The first day was relatively laid back in terms of food experimentation as I made my way to my friend Ravi’s flat in the notoriously rough but currently trendy East End of London around Bow Road. This area was also known for its Cockney subculture and signature accent which has been made famous in popular culture through plays like Pygmalion, or through the award winning actor, Michael Caine. Unfortunately, the neighborhood’s traditional pickled whelks and jellied eels were a bit hard to find, so I instead tried some of Ravi’s home cooking which was wonderful. He made me a vegetarian shepherd’s pie that seemed to consist of tomato sauce, lentils, beans, carrots, peppers, potatoes, and cheese on top. It was filling, spicy, and savory which made my taste buds happy since I normally don’t go for vegetarian fare.
However, the funnier part of the meal was the drink I had. When I first arrived at his apartment, he asked me if I wanted something to drink like water, tea, or squash…squash? I assumed he meant that he would take out some butternut squash and turn them into juice, so I opted for water. Dinnertime rolled around, and he offered me this mystery squash to drink again. So, I decided to give it a go. He proceeded to bring out what looked like a big bottle of fruit juice. He then poured a small amount into my glass and filled the rest up with water. It tasted just like it advertised as a soft blend of strawberry and kiwi. Turns out the actual squash is just a fruit concentrate with no gourds involved. Hooray for regional dialects! Then for dessert, I had another cultural clash as Ravi’s roommate, Jaime, offered me a Milky Way bar. I love Milky Way bars in the US, so I gratefully accepted it.
After I bit into it, I was a bit taken aback by the contents since it lacked the caramel present in American Milky Way bars. Instead, it was like a 3 Musketeers bar since there was only chewy nougat enveloped in chocolate. Either way, it was a fitting end to a delicious meal.
The following day, I was out and about seeing the sights London had to offer. For lunch, I did stop at Pizza Express, one of London’s most ubiquitous restaurant chains serving pizza and other Italian dishes, I didn’t feel like it really warranted an in-depth review. Instead, I’ll bring you an even better chain that was introduced to me back in 2006 compliments of my friend Rav. We were talking about fried chicken in America, and he told me of this place called “Nando’s” in London which he described as, “KFC but they don’t ba’a (batter in East London-ese) it” and had “peri-peri sauce”. Given these random descriptions and my friend’s clear passion for this mysterious eatery, I vowed one day to try it. Fast forward to 2008, and I finally made my pilgrimage with my friends to Nando’s. Needless to say, I could see why Rav was bonkers about it as Nando’s serves roasted Portuguese/Mozambican chicken. You have the option of choosing a quarter chicken, half chicken, or wings with optional sides. They also have salads, burgers, pittas, and wraps. On this occasion I went for the half chicken, a side of chips (fries for Amurika), and some macho peas. Once I ordered my food, I went to the sauce bar which has bottles that range from a pleasant lemon and herb to a mouth-scorching extra-spicy in an ominous black bottle. The “peri-peri” Rav mentioned back in our college days means “bird’s eye pepper”, and there is a whole lot of it in said extra-spicy sauce.

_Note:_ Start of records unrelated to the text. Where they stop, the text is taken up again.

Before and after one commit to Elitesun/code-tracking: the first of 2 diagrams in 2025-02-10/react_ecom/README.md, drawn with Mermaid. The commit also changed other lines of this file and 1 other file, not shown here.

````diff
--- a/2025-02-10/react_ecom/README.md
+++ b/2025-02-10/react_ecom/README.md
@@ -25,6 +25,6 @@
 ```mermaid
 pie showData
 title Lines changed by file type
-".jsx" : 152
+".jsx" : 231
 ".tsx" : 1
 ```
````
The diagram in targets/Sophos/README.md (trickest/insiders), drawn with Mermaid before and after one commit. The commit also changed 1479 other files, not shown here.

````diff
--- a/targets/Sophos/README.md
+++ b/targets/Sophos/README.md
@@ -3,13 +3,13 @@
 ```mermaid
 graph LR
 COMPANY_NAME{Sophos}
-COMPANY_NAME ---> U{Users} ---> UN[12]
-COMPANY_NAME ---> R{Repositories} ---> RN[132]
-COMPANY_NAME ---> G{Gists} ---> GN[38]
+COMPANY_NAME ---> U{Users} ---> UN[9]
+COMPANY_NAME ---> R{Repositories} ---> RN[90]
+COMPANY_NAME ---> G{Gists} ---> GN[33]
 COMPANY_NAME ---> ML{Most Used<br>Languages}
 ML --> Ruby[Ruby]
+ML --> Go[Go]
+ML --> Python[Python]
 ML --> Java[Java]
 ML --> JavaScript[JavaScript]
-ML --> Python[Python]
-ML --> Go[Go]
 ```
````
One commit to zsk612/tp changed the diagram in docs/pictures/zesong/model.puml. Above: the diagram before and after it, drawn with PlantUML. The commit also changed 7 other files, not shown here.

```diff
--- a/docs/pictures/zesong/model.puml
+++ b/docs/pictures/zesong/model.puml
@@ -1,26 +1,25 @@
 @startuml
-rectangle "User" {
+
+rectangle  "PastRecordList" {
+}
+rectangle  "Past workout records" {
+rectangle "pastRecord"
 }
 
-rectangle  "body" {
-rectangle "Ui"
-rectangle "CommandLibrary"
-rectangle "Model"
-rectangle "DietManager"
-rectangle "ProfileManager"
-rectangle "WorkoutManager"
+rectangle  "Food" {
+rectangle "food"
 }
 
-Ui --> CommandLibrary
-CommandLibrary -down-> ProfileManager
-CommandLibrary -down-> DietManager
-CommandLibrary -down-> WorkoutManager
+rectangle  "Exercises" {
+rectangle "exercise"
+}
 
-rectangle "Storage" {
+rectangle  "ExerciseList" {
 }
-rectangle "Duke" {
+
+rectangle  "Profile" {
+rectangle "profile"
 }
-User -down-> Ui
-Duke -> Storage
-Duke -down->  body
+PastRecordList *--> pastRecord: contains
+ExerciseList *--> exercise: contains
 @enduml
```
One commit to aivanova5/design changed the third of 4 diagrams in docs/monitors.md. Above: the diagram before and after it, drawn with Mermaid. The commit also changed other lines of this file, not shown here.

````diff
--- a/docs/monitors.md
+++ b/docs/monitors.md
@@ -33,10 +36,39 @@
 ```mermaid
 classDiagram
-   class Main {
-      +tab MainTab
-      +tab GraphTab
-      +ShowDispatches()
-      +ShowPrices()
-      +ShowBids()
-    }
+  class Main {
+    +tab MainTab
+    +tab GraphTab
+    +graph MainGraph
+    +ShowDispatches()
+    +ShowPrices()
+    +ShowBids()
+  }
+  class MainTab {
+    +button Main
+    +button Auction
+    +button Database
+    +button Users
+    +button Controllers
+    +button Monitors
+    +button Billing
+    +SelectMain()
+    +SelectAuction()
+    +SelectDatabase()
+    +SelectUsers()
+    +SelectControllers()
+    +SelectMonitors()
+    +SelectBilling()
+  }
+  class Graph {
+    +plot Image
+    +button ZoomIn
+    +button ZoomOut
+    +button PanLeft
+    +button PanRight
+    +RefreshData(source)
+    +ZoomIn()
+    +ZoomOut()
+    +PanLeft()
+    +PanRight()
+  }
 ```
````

As for the actual food, the chicken is excellently prepared with plenty of semi-spicy marinade coating the juicy and pure white meat that just barely clings to the bone. The macho peas were an interesting choice since they were peas seasoned with parsley, mint, and chili which unfortunately tasted like I was consuming minty peas sans chili. While I like both elements separately, I think they should tinker with the ratio of spices to make this pedestrian side something special. I’m more partial to their garlic bread side that not only is very garlicky but crunchy and pliable at the same time. Their chips are good but nothing that will knock your socks off. Come for the chicken and stay for the sauce, that’s what I’d recommend. We ended our night with a couple of pints at the Horniman Pub on the Thames River as we watched Tottenham Hotspur cruise to victory, and I went to bed a very satisfied Yank.